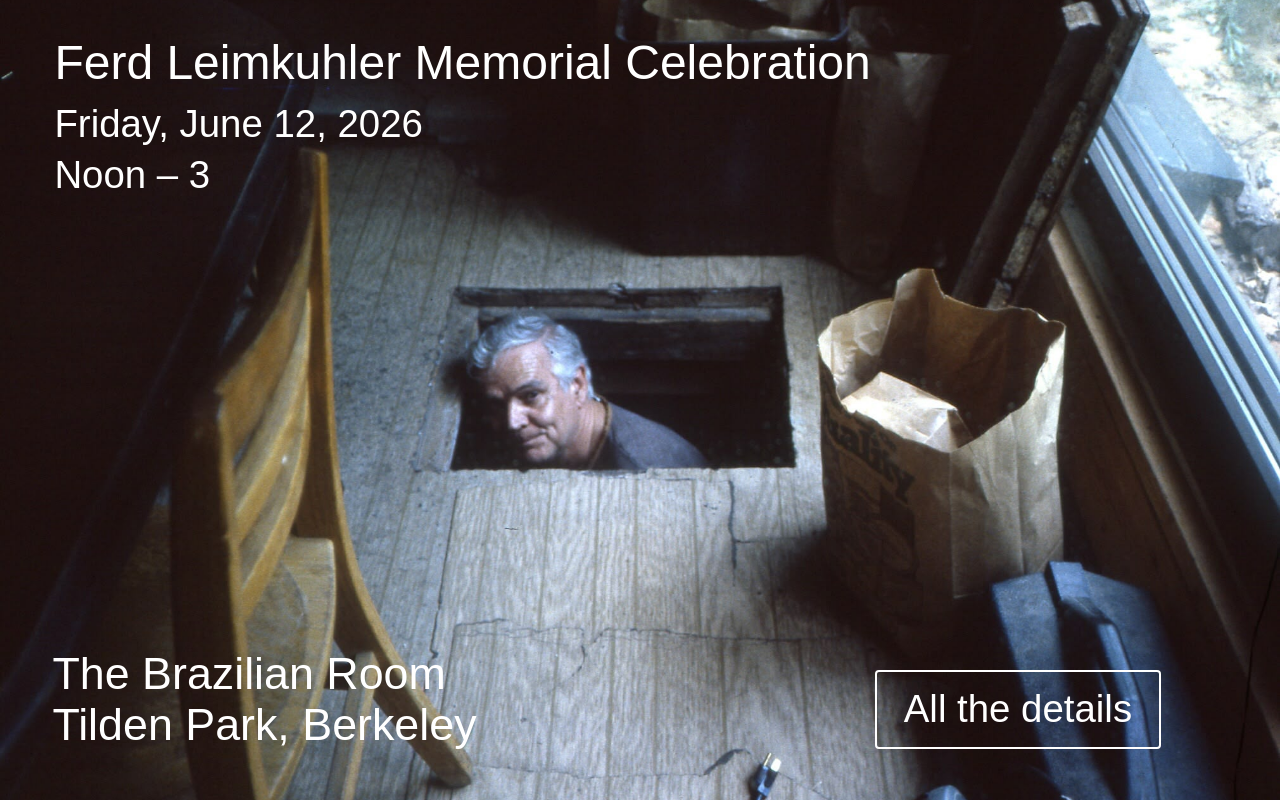
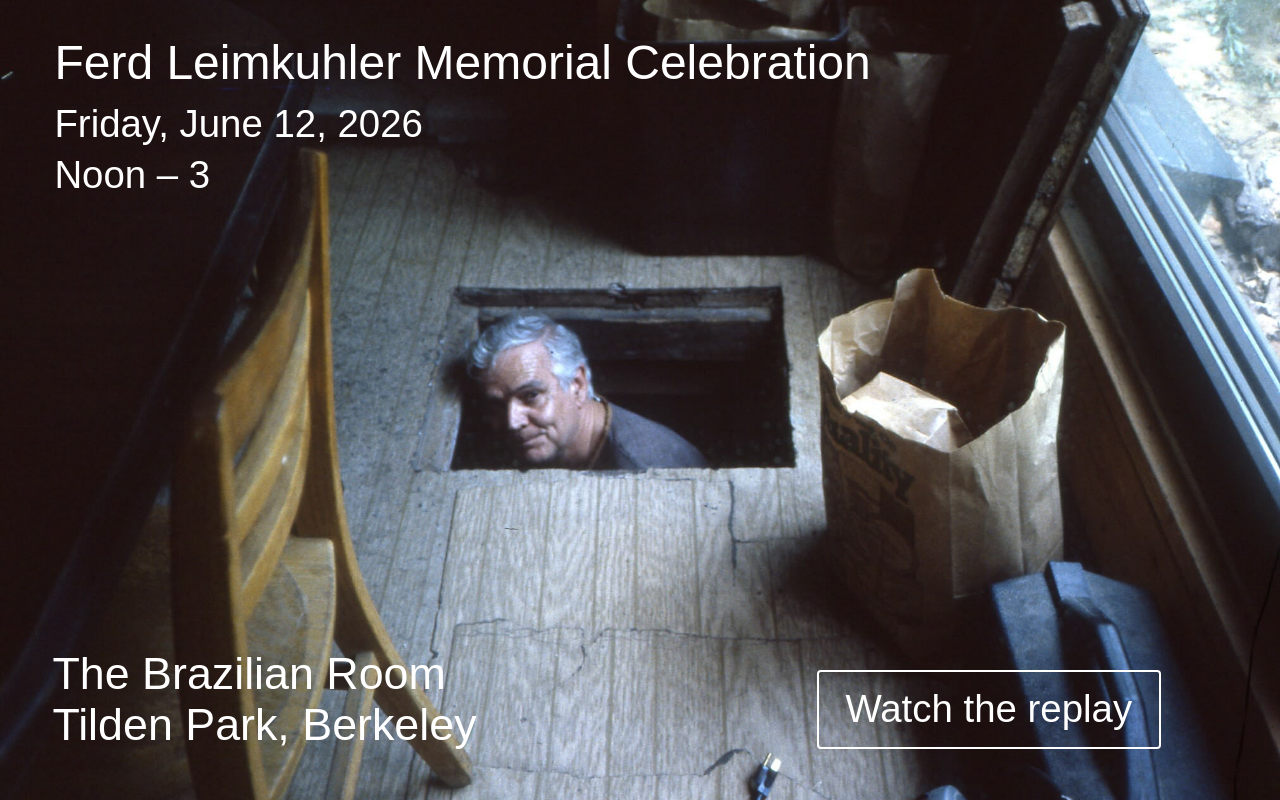
Before and after one commit to ferd2026/ferd2026.github.io, a plain HTML site: page index.html in a window 1280 px wide. Drawn offline with Linux system fonts and the light colour scheme; a web font is replaced by a local one.

Commit message:
Add files via upload

```diff
--- a/index.html
+++ b/index.html
@@ -204,7 +204,7 @@
   </div>
 
   <div class="overlay-text bottom-right">
-    <a href="info.html">All the details</a>
+    <a target="_blank" href="https://youtu.be/Tq6hBsqOOGs">Watch the replay</a>
   </div>
 </div>
 
```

########

§ Assigned task
Filter the listing above so that only lines holding the word "html" remain, and report those lines.

§ Solution to this exercise
Before and after one commit to ferd2026/ferd2026.github.io, a plain HTML site: page index.html in a window 1280 px wide. Drawn offline with Linux system fonts and the light colour scheme; a web font is replaced by a local one.
--- a/index.html
+++ b/index.html
-    <a href="info.html">All the details</a>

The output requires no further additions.